INDIANAPOLIS (WISH) — Federal officials say it was a bump stock attached to a semi-automatic rifle that allowed a gunman to get off several hundred rounds in Las Vegas on Oct. 1, 2017.

The gunman opened fire from a hotel window and, in a very short period of time, he killed 58 people and wounded 500 more. The heinous act prompted a new federal rule banning bump stocks. 

A bump stock uses the recoil from the rifle to fire multiple rounds with one pull of the trigger, essentially turning a modern sports rifle, such as the AR or AK-47, into a machine gun. Soon after the Las Vegas shooting, Indiana state Sen. Greg Taylor introduced a bill that mirrors the current federal ban. He told News 8 that automatic weapons should be reserved for the battlefield. 

“Which should only be used in times of war. Let’s just remember that’s why they were, so you could fire off as many as you could in a short period of time. And why would you need to do that if you are just going to the firing range?” said the Democrat from Indianapolis. 

Taylor says he owns an AR-15 and understands the arguments for not banning bump stocks. He also said these stocks are an accessory. 

“I want to make something very clear. It is not the government coming in and taking your guns. This is not a gun.
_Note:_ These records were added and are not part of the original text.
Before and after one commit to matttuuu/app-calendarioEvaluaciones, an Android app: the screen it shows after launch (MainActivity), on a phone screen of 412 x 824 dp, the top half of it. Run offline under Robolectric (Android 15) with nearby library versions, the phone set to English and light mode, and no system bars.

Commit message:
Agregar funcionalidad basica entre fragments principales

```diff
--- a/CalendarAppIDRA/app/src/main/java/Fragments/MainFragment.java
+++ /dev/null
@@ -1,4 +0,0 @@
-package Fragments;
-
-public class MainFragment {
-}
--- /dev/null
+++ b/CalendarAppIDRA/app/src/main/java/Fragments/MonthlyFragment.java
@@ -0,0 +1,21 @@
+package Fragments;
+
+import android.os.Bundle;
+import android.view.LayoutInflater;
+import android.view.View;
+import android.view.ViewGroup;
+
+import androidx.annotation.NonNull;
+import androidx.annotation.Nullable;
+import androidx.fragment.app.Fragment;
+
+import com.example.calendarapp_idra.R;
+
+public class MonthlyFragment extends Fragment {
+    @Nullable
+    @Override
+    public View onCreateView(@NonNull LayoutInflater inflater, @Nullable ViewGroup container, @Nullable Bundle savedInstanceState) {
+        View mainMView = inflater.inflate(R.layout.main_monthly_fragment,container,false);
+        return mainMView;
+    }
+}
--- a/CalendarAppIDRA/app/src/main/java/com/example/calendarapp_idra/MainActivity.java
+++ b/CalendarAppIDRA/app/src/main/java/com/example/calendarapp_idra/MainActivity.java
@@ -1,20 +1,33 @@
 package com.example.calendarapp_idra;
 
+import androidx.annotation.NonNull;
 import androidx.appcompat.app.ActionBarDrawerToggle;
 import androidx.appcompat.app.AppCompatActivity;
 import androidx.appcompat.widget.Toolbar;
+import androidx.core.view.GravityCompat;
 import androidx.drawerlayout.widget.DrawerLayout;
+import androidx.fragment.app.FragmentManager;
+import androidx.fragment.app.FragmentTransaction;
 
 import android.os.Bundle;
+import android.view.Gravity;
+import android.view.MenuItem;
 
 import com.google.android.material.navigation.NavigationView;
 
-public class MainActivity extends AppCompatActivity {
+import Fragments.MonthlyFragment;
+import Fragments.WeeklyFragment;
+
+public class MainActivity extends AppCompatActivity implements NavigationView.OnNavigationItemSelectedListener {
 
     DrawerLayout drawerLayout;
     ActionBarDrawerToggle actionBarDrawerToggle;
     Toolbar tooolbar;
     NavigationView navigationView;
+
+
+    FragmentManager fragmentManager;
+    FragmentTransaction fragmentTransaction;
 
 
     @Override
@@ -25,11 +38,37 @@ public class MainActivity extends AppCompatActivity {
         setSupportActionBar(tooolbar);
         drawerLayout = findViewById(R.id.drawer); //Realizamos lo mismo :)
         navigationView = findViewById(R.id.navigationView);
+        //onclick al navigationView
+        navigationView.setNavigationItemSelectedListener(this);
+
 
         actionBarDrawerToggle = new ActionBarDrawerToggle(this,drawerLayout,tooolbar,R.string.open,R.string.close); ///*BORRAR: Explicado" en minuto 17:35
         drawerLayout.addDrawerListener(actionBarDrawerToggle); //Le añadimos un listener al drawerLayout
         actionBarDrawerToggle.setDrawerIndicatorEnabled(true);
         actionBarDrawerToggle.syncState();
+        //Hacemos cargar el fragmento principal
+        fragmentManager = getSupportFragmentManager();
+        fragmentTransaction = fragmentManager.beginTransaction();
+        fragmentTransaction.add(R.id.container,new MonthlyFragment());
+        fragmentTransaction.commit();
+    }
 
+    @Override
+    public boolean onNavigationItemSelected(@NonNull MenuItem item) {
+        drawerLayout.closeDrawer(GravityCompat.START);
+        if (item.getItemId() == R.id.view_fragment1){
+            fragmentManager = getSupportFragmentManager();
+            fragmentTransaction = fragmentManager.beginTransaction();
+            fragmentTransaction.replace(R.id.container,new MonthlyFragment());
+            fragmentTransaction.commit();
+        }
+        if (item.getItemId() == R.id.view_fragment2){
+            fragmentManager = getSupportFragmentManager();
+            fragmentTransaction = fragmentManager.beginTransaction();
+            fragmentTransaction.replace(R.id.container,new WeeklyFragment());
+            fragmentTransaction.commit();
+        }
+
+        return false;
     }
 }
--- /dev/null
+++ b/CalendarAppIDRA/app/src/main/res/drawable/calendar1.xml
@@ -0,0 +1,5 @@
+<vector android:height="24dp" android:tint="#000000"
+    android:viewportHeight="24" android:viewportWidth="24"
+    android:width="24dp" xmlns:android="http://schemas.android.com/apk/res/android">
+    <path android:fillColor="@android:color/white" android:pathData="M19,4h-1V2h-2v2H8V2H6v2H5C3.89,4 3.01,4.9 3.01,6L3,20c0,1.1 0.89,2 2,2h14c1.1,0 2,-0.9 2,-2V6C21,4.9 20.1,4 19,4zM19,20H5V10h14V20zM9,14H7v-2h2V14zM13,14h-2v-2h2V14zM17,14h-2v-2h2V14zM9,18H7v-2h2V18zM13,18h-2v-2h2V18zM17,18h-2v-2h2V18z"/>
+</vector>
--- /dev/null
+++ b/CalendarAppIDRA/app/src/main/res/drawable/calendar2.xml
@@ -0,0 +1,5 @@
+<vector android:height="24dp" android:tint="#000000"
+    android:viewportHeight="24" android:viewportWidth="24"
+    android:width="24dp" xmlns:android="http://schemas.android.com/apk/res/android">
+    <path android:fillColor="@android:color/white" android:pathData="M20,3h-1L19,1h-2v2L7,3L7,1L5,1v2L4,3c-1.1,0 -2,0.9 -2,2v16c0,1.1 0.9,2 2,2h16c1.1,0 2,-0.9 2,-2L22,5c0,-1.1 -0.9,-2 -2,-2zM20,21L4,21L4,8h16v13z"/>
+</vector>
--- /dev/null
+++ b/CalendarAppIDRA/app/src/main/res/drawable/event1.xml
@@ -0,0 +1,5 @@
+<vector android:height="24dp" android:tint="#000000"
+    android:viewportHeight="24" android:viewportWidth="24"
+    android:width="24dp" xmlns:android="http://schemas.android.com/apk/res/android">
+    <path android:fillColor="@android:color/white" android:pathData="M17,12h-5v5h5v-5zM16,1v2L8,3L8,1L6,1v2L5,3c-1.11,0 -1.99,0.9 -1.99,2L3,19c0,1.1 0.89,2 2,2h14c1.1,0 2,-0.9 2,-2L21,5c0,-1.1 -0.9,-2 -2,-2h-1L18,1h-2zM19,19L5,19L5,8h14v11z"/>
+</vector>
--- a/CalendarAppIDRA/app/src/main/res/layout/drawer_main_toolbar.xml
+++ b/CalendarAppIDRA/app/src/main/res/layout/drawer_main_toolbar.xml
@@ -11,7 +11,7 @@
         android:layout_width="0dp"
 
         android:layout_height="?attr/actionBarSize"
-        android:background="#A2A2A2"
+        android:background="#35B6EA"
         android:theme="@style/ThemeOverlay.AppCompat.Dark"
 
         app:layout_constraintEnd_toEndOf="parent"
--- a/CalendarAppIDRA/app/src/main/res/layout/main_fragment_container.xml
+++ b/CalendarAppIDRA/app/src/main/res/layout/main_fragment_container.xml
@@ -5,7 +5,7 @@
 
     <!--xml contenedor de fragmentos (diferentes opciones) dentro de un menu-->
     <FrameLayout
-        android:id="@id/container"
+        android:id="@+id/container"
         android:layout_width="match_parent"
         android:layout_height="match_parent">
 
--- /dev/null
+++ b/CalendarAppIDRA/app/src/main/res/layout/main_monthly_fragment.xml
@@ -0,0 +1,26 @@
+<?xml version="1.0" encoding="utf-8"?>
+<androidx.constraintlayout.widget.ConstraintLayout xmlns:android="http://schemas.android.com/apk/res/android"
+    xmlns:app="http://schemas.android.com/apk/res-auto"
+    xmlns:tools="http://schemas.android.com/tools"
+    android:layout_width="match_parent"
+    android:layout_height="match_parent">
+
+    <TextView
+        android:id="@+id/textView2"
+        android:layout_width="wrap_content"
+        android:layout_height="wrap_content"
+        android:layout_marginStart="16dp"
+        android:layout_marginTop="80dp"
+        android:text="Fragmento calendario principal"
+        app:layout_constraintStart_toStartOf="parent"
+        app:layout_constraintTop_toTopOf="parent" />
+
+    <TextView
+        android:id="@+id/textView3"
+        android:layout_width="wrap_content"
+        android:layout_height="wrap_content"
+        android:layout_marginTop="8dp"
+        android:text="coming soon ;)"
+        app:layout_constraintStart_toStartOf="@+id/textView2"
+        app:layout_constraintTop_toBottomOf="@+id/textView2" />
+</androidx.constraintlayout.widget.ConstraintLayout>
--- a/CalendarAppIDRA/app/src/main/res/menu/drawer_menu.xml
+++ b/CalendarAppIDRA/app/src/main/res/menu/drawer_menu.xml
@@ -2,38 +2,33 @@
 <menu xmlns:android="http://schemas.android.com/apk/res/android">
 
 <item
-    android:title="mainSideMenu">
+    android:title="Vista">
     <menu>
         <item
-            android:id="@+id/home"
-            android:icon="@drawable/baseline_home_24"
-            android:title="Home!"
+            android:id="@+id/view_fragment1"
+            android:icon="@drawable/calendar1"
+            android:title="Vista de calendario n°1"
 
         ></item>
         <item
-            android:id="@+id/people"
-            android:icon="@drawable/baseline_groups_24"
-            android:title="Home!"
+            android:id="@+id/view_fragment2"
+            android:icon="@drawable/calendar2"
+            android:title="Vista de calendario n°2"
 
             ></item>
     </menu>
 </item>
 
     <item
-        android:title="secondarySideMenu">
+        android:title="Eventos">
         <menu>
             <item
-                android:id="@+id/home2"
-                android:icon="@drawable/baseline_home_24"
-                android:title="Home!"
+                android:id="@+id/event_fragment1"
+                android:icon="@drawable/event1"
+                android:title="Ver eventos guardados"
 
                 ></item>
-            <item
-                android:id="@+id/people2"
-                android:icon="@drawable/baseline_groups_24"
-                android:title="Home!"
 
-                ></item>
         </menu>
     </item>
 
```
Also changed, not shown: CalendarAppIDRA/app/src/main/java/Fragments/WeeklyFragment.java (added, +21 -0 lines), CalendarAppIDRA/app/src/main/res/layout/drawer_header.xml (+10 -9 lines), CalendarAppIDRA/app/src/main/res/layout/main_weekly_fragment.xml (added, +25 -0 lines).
This is an adaptation to a gun,” Taylor said. 

The ban requires bump stock owners to do one of two things:

  • Surrender the stock to a local Bureau of Alcohol, Tobacco, Firearms and Explosives office. They are asking people to call first.
  • Cut up the bump stock. There are instructions on the ATF website on how to do so safely. 

The ban has been challenged in court, and, so far, the courts have up held the ban.